What are Carbapenamase Producing Enterobacteriaceae (CPEs)?
Enterobacteriaceae are bacteria that usually live harmlessly in the gut of humans and animals. However, if the bacteria get into the wrong place, such as the bladder or blood, they can cause infection.
Carbapenamase Producing Enterobacteriaceae (CPEs) are a strain of this bacteria which are resistant to many antibiotics, including a powerful group of antibiotics known as carbapenems. This group of antibiotics is used to treat severe infections which cannot be treated with more conventional antibiotics.
Why am I being screened?
As mentioned above, sometimes this bacteria can be found living harmlessly in the gut of humans, and so it can be difficult to say when or where you could have been exposed. However, there is an identified increased risk of picking up these bacteria if you have been an inpatient in a hospital abroad, or in another UK hospital that may have had patients carrying the bacteria, or if you have been in contact with a carrier elsewhere.
As you have been an inpatient in the last year in another hospital that could have had patients carrying these bacteria, we need to take swabs to see if you have CPE in your gut. It is important that we know whether you are carrying this bacteria so we can put appropriate infection control precautions in place, and to ensure you get appropriate treatment should it cause an infection.
How will I be screened?
Screening requires taking three stool samples, one each day for three consecutive days . You will be given a pack which will contain the stool sample pots and forms. Both the pot and form should be dated for each of the three sample days. You should return all three samples to your GP surgery as soon as possible. You will be contacted if the result if positive. If you have not heard anything within a fortnight this will indicate that your samples were negative.
What if the CPE screen is positive?
If CPE is found in your gut this means you are a ‘carrier’ and does not need to be treated. You will not normally suffer any effects from carrying CPE in your gut. However, if the CPE does cause an infection then antibiotics will be required.
You will be accommodated in a single room whilst in hospital. Healthcare workers will clean their hands regularly and use gloves and aprons when caring for you. The most important measure for you to take is to wash your hands well, especially after going to the toilet. If you have any medical devices, such as drip or catheter, you should avoid touching these, particularly at the point where they are inserted into the body.
Your visitors do not need to wear gloves and aprons, and once you have been discharged from hospital there is no need to do anything different at home.
What about when I go home?
Whilst there is a chance that you may still be a carrier when you go home, quite often the bacteria will go away with time.

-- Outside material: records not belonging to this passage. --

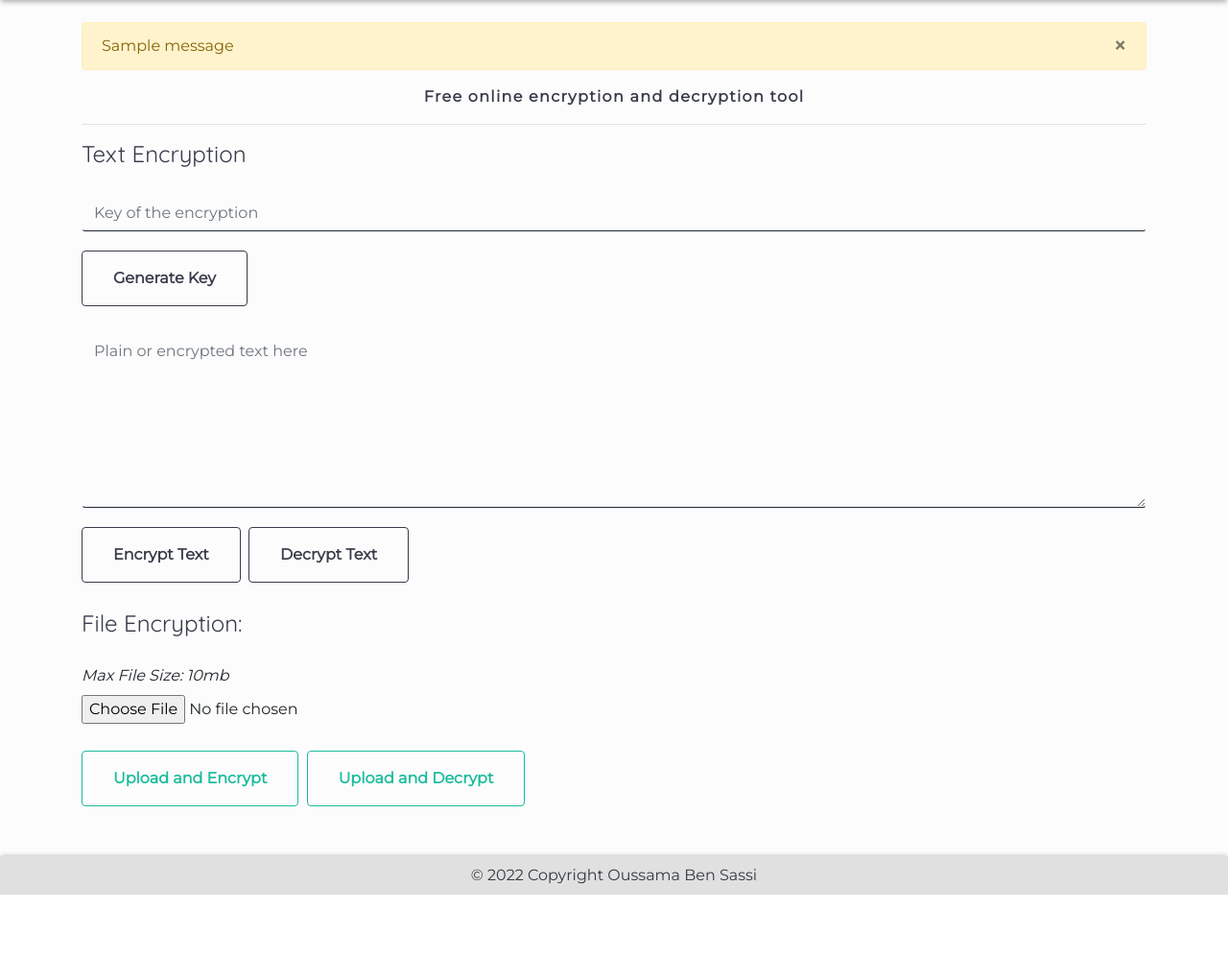
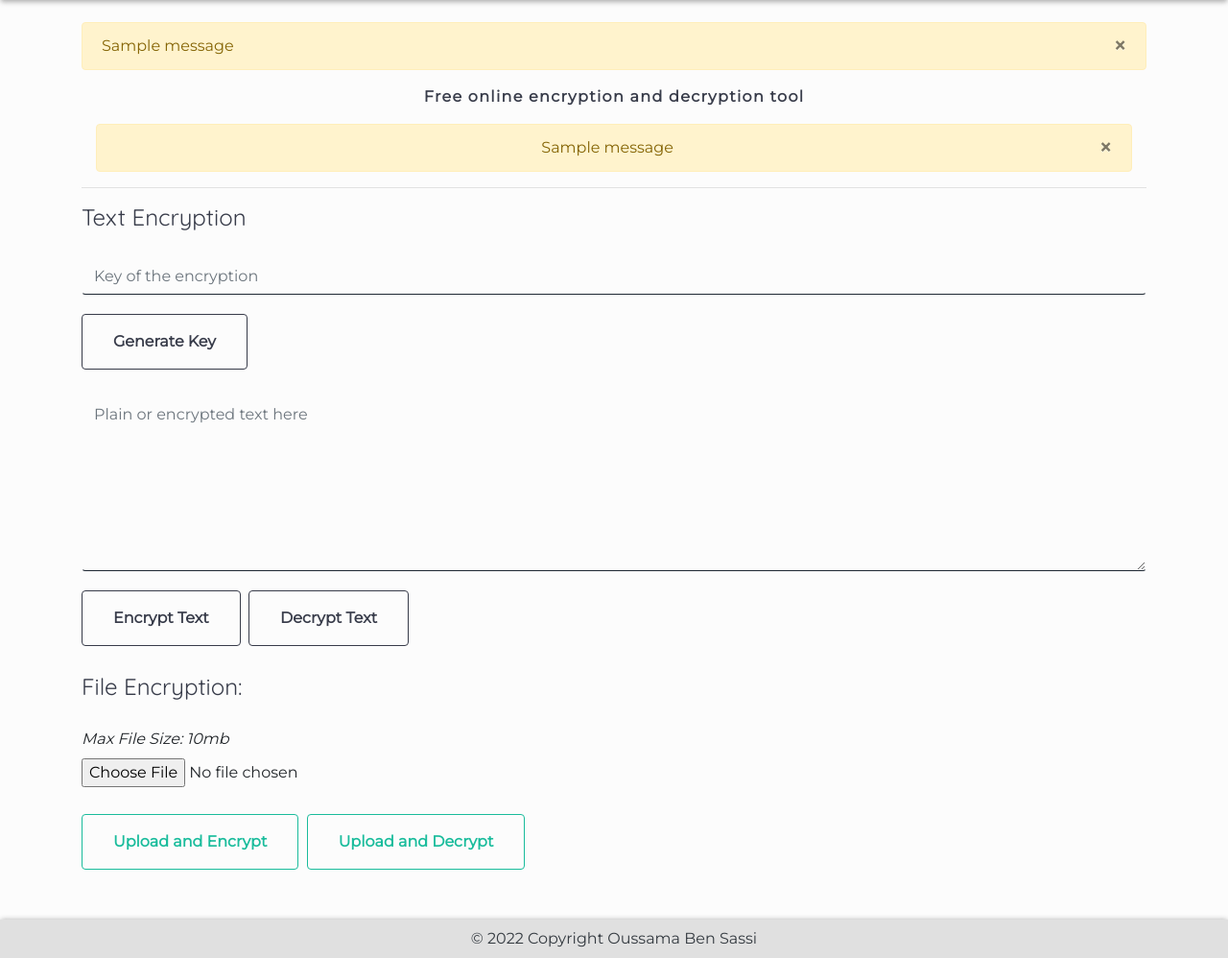
Before and after one commit to Oussama1403/Encipherr, a Flask app: page / in a window 1280 px wide. Shown: the part 56-1054 px from the top of the page at 96% size. Before the commit the page ends 988 px from the top, so only its background shows below. Run offline with Flask 2, Linux system fonts and the light colour scheme; one stand-in notice (Sample message) is shown; some libraries are stand-ins or nearby versions.

Commit message:
center error messages

```diff
--- a/templates/home.html
+++ b/templates/home.html
@@ -4,6 +4,27 @@
 
 <div class="container">
   <p id="intro" class="text-center">Free online encryption and decryption tool</p>
+
+  <!-- error message used by AJAX -->
+  <div id="tohide" style="display:none">
+    <div class="container">
+        <div class="alert alert-warning">
+            <button type="button" class="close" onclick="close_msg()">&times;</button>
+            <div id="message" style="text-align:center"></div>
+          </div>
+    </div>
+  </div>
+
+  <!-- error message used by flask -->
+  <div class="container">
+       {% for message in get_flashed_messages() %}
+       <div class="alert alert-warning">
+           <button type="button" class="close" data-dismiss="alert">&times;</button>
+           <div style="text-align:center">{{ message }}</div>
+       </div>
+       {% endfor %}
+  </div>
+
   <hr style="width:100%;margin-bottom:16px;margin-top:0"/>
 
   <form id="form" action="#" method="POST" enctype="multipart/form-data">
```
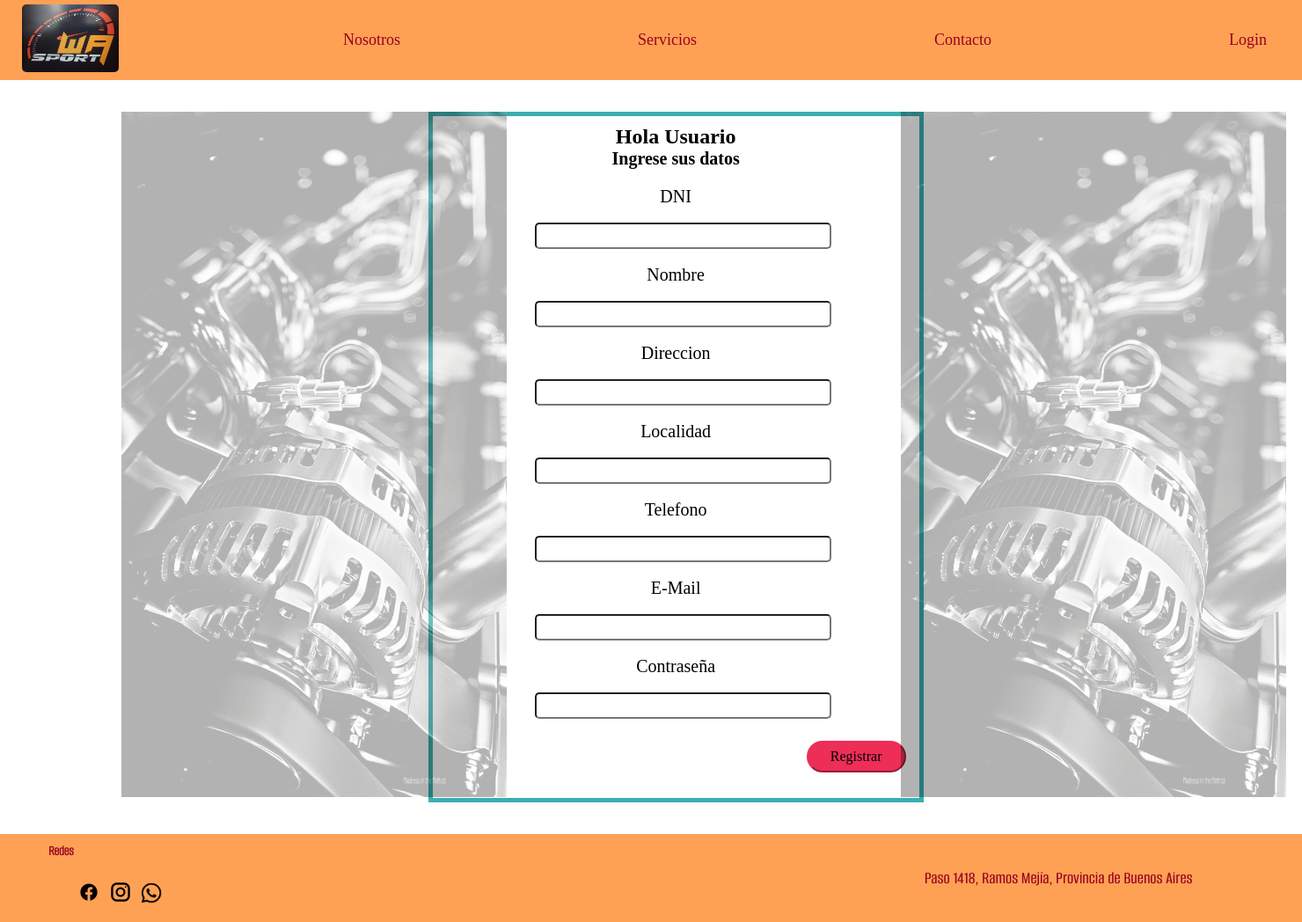
After one commit to SofiDuarte/TallerMecanico, a PHP site: page /tallermecanico/registro_cliente.php in a window 1480 px wide. The commit adds this page. Shown: the whole page at 88% size. Run offline with PHP 8.4, Linux system fonts and the light colour scheme; some web fonts are replaced.

Commit message:
Modificacion en estilo (nosotros, servicio, login, recepcionista), nuevos Cliente Nuevo, Cliente Modificacion

```diff
--- a/estilopagina.css
+++ b/estilopagina.css
@@ -656,28 +651,39 @@
 }
 
  /*titulos de los formularios*/
-h2{
+.nuevo_cli h2{
+    font-family: 'Big_Shoulders_Medium';
+    font-size: 20px;
+    text-align: center;
+}
+.nueva_ord h2{
+    font-family: 'Big_Shoulders_Medium';
+    font-size: 20px;
+    text-align: center;
+}
+.busqueda_cli h2{
     font-family: 'Big_Shoulders_Medium';
     font-size: 20px;
     text-align: center;
 }
 
+
 /*label de todos los formularios */
 .form_recp_clinuv label{
     font-family: 'Big_Shoulders_Medium';
-    font-size: 16px;
+    font-size: 18px;
     align-content: center;
     margin-left: 25px;
 }
 .form_orden label{
    font-family: 'Big_Shoulders_Medium';
-   font-size: 16px;
+   font-size: 18px;
    align-content: center;
    margin-left: 25px;
 }
 .form_busqueda label{
    font-family: 'Big_Shoulders_Medium';
-   font-size: 16px;
+   font-size: 18px;
    align-content: center;
    text-align: center;
 }
@@ -1044,3 +1064,182 @@ h2{
     align-items: end;
 
 }
+
+                                                                    /*REGISTRO CLIENTES*/
+.pagina_registro{
+    display: grid;
+    grid-template-columns: repeat(3 , 1fr);
+    align-content: center;
+}
+
+.pagina_registro img{
+    height: 779px;
+    opacity: 30%;
+}
+.img_registro1{
+    grid-column: 1/2;
+    margin-left: 30%;
+}
+.img_registro2{
+    grid-column: 3/4;
+    margin-left: 0.5%;
+}
+
+.registro{
+    grid-column: 2 / 3;
+    border-style: solid;
+    border-color: #3AAFAF;
+    border-width: 5px;
+    padding: 10px;
+    width: 563px;
+    height: 785px;
+    margin-left: 5%;
+    text-align: center;
+}
+
+
+.registro h2{
+    font-family: 'Big_Shoulders_ExtraBold';
+    font-size: 24px;
+    text-align: center;
+}
+.registro h3{
+    font-family: 'Big_Shoulders_Regular';
+    font-size: 20px;
+    text-align: center;
+
+}
+.form_registro{
+    margin-top: 20px;
+}
+
+.registro label{
+    font-family: 'Big_Shoulders_Regular';
+    font-size: 20px;
+    text-align: center;
+}
+.registro input{
+    height: 30px;
+    width: 337px;
+    border-radius: 5px;
+    align-content: center;
+    margin-left: 16px;
+}
+
+.bot_registro{
+    display: flex;
+    flex-wrap: nowrap;
+    flex-direction: row;
+    justify-content: flex-end;
+    margin-top: 20px;
+
+}
+.boton_registro{
+    border-radius: 40px;
+    background-color: #ED2E57;
+    border-color:#ED2E57;
+    margin: 5px;
+    width:113px;
+    height: 35.52px;
+
+    font-family: 'Big_Shoulders_Medium';
+    font-size: 16px;
+    text-align: center;
+}
+
+
+                                        /*MODIFICAR CLIENTE*/
+
+.modif_cli{
+    display: grid;
+    grid-template-columns: repeat(3, 1fr);
+    margin: auto 40px auto;
+}
+
+.modif_cli img{
+    height: 830px;
+    opacity: 30%;
+}
+.modif_img1{
+    grid-column: 1/2;
+    margin-left: 2.5%;
+}
+.modif_img2{
+    grid-column: 3/4;
+    margin-left: 0.5%;
+}
+
+.modificar_cliente{
+    grid-column: 2/3;
+    align-content: center;
+    justify-items: center;
+    border-style: solid;
+    border-color: #000000
+}
+.modificar_cliente h2{
+    font-family: 'Big_Shoulders_ExtraBold';
+    font-size: 30px;
+    text-align: center;
+}
+.modificar_cliente h3{
+    font-family: 'Big_Shoulders_Regular';
+    font-size: 24px;
+    text-align: center;
+}
+
+.modificar_cliente table{
+    margin-top: 60px;
+    width: 595px;
+    height: 457px;
+    margin-right: 80px;
+}
+
+.modificar_cliente th{
+
+    font-family: 'AlumniSans_Medium';
+    font-size: 24px;
+    text-align: center;
+}
+
+.datos_unicos{
+    background-color: #F04F72;
+    border-radius: 5px;
+    font-family: 'AlumniSans_Light';
+    font-size: 24px;
+    text-align: center;
+}
+
+.datos_modificados{
+    background-color: #cecece;
+    border-radius: 5px;
+    font-family: 'AlumniSans_Light';
+    font-size: 24px;
+    text-align: center;
+}
+
+.guardar_mod{
+    border-radius: 40px;
+    background-color: #ED2E57;
+    border-color:#ED2E57;
+    margin: 30px;
+    width: 188px;
+    height: 35px;
+    font-family: 'Big_Shoulders_Medium';
+    font-size: 18px;
+    display: flex;
+    justify-self: end;
+}
+
+.solicitar_mod{
+    border-radius: 40px;
+    background-color: #FFC631;
+    border-color:#FFC631;
+    margin: 30px;
+    width: 188px;
+    height: 35px;
+    font-family: 'Big_Shoulders_Medium';
+    font-size: 18px;
+    display: flex;
+    justify-self: start;
+
+}
--- /dev/null
+++ b/registro_cliente.php
@@ -0,0 +1,70 @@
+<!DOCTYPE html>
+<html lang="en">
+<head>
+    <meta charset="UTF-8">
+    <meta name="viewport" content="width=device-width, initial-scale=1.0">
+    <meta http-equiv="X-UA-Compatible" content="IE=edge">
+    <link rel="stylesheet" href="estilopagina.css" >
+    <title>Document</title>
+</head>
+<body>
+    <?php
+        include("navegador.php");
+    ?>
+
+    <br><br>
+
+
+    <section class="pagina_registro">
+        <img src="fondos/registro_cli.jpg" alt="" class="img_registro1">
+        <section class="registro">
+
+            <h2>Hola Usuario</h2>
+            <h3>Ingrese sus datos</h3>
+
+            <form action="" class="form_registro" >
+                <label  for="dni_registro" class="">DNI</label>
+                <br><br>
+                <input type="text" name="dni_registro" id="dni_registro" class="">
+                <br><br>
+                <label for="nombre_registro" class="" >Nombre</label>
+                <br><br>
+                <input type="text" name="nombre_registro" id="nombre_registro" class="">
+                <br><br>
+                <label for="direcc_registro">Direccion</label>
+                <br><br>
+                <input type="text" name="direcc_registro" id="direcc_registro">
+                <br><br>
+                <label for="loc_registro"> Localidad</label>
+                <br><br>
+                <input type="text" name="loc_registro" id="loc_registro">
+                <br><br>
+                <label for="tel_registro">Telefono</label>
+                <br><br>
+                <input type="tel" name="tel_registro" id="tel_registro">
+                <br><br>
+                <label for="email_registro">E-Mail</label>
+                <br><br>
+                <input type="email" name="email_registro" id="email_registro">
+                <br><br>
+                <label for="contra_registro">Contraseña</label>
+                <br><br>
+                <input type="password" name="contra_registro" id="contra_registro">
+            </form>
+
+            <div class="bot_registro">
+                <button class="boton_registro" value="Registrar" name="buscar_rec" >Registrar</button>
+            </div>
+
+        </section>
+        <img src="fondos/registro_cli.jpg" alt="" class="img_registro2">
+
+    </section>
+
+<br><br>
+
+    <?php
+        include("piedepagina.php");
+    ?>
+</body>
+</html>
```
Also changed, not shown: other parts of estilopagina.css (+52 -43 lines), mecanico.php (+6 -7 lines), modificacion_cliente.php (added, +70 -0 lines), nosotros.php (+25 -5 lines), piedepagina.php (+5 -5 lines), recepcionista.php (+4 -4 lines), fondos/hola.usuario.jpg (added), fondos/registro_cli.jpg (added).
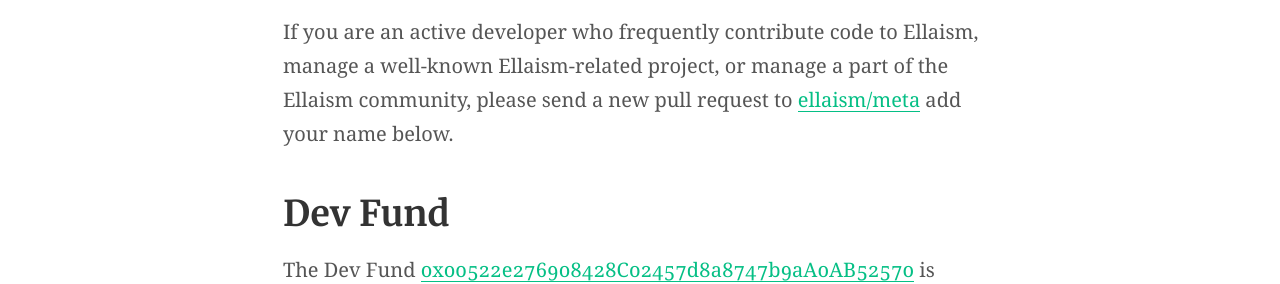
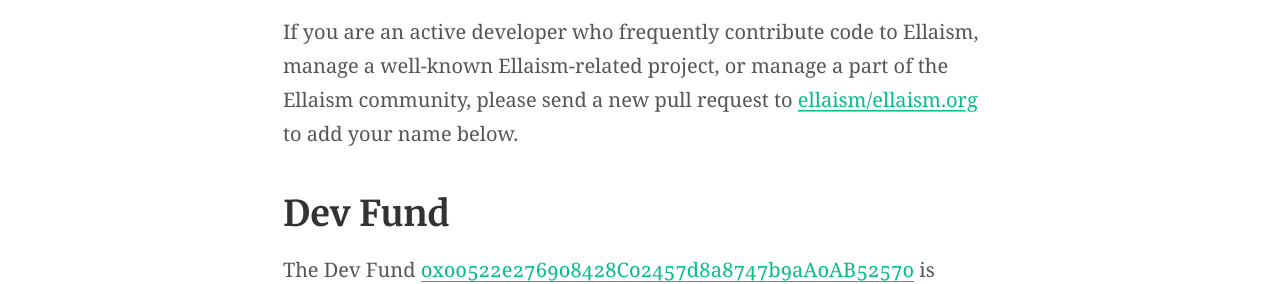
Before and after one commit to ellaism/ellaism.org, a Jekyll site: the page built from donate.md, in a window 1280 px wide. Shown: the part 402-686 px from the top of the page. Built offline with Jekyll 4.4.1, drawn with Linux system fonts in a browser that asks for light colours; our own code applies the rules of GitHub Pages for plain Markdown files.

Commit message:
Change PR location for donate

```diff
--- a/donate.md
+++ b/donate.md
@@ -7,7 +7,7 @@
 
 ## Add Yourself to the Page
 
-If you are an active developer who frequently contribute code to Ellaism, manage a well-known Ellaism-related project, or manage a part of the Ellaism community, please send a new pull request to [ellaism/meta](https://github.com/ellaism/meta) add your name below.
+If you are an active developer who frequently contribute code to Ellaism, manage a well-known Ellaism-related project, or manage a part of the Ellaism community, please send a new pull request to [ellaism/ellaism.org](https://github.com/ellaism/ellaism.org) to add your name below.
 
 ## Dev Fund
 
```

No special measures or treatment are required; any infection will have been treated prior to your discharge. You should carry on as normal, maintaining good hand hygiene.
Should you or a member of your household be admitted to hospital, you should let staff know that you are/have been identified as a carrier of CPE.
Where can I find more information?
If you would like any further information please speak to the doctor or nurse looking after you, who can contact the Infection Prevention and Control team for you.